Rock Hill leaders filed to have the city removed as a defendant in a lawsuit filed by York County over the Panthers' failed headquarters and practice facility.

ROCK HILL, S.C. — The city of Rock Hill is asking a judge to dismiss it as a defendant in a lawsuit filed by York County earlier this summer over the Panthers' failed training camp and headquarters. 

In the lawsuit, York County says it lost millions of dollars when the project collapsed after Rock Hill failed to issue bonds for the construction. The county is seeking damages from David Tepper's companies and the city of Rock Hill, blaming them for the project's demise. 

Rock Hill failed to issue $225 million in bonds to pay for public infrastructure, like roads and sidewalks, related to the Panthers' headquarters construction.
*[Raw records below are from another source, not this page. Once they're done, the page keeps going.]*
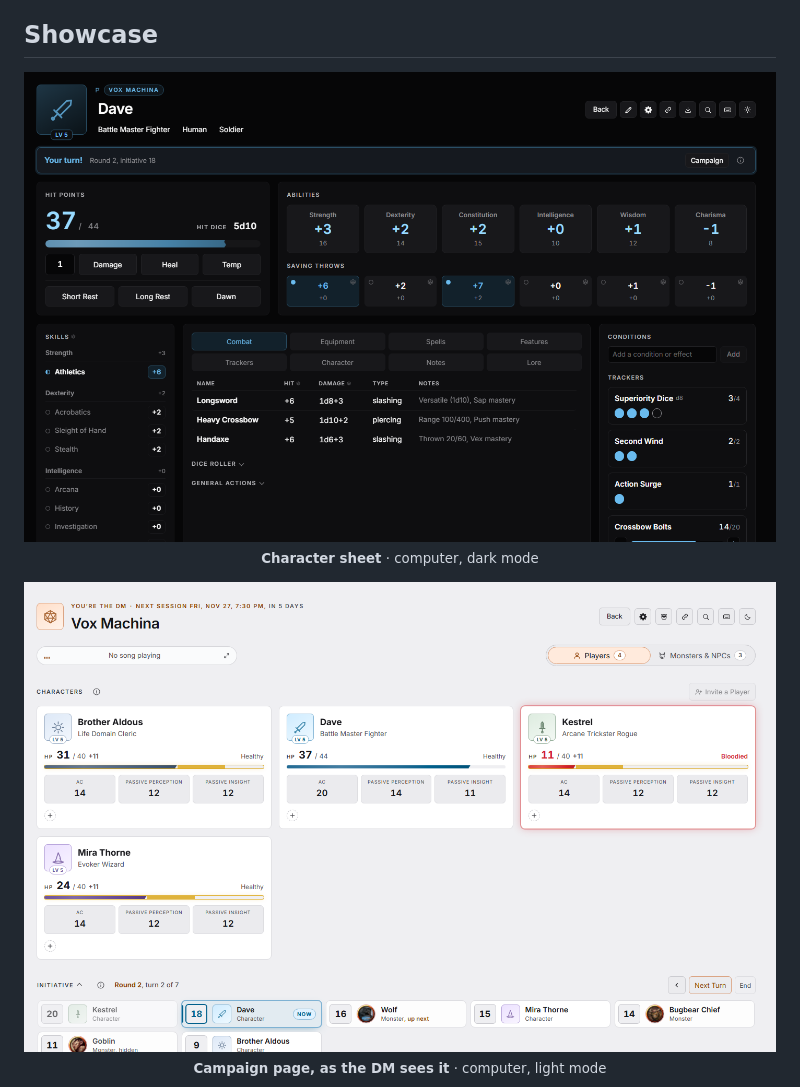
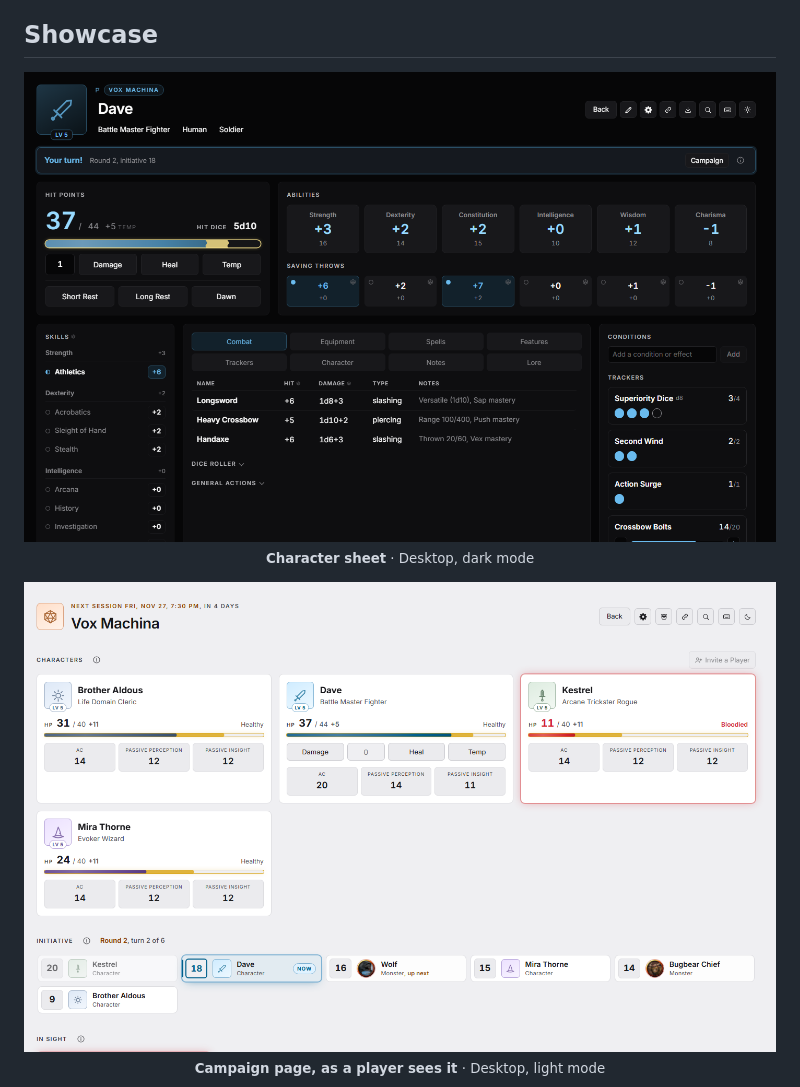
Before and after one commit to krispypcl/DNDCompanion, a Markdown page: README.md, the part around one of its changes. Drawn GitHub-style; pictures changed too: .github/readme/desktop-campaign.png, .github/readme/desktop-sheet.png.

```diff
--- a/README.md
+++ b/README.md
@@ -42,4 +42,4 @@ away, and puts the whole party on one live page for the DM.
   <br>
-  <sub><b>Character sheet</b> · computer, dark mode</sub>
+  <sub><b>Character sheet</b> · Desktop, dark mode</sub>
 </p>
 <p align="center">
@@ -47,3 +47,3 @@ away, and puts the whole party on one live page for the DM.
   <br>
-  <sub><b>Campaign page, as the DM sees it</b> · computer, light mode</sub>
+  <sub><b>Campaign page, as a player sees it</b> · Desktop, light mode</sub>
 </p>
```
Also changed, not shown: other parts of README.md (+5 -16 lines), .github/readme/mobile.png (added).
The lawsuit states, "Rock Hill failed to issue required bonds, the development project collapsed, and the City and the Tepper Defendants were left blaming each other."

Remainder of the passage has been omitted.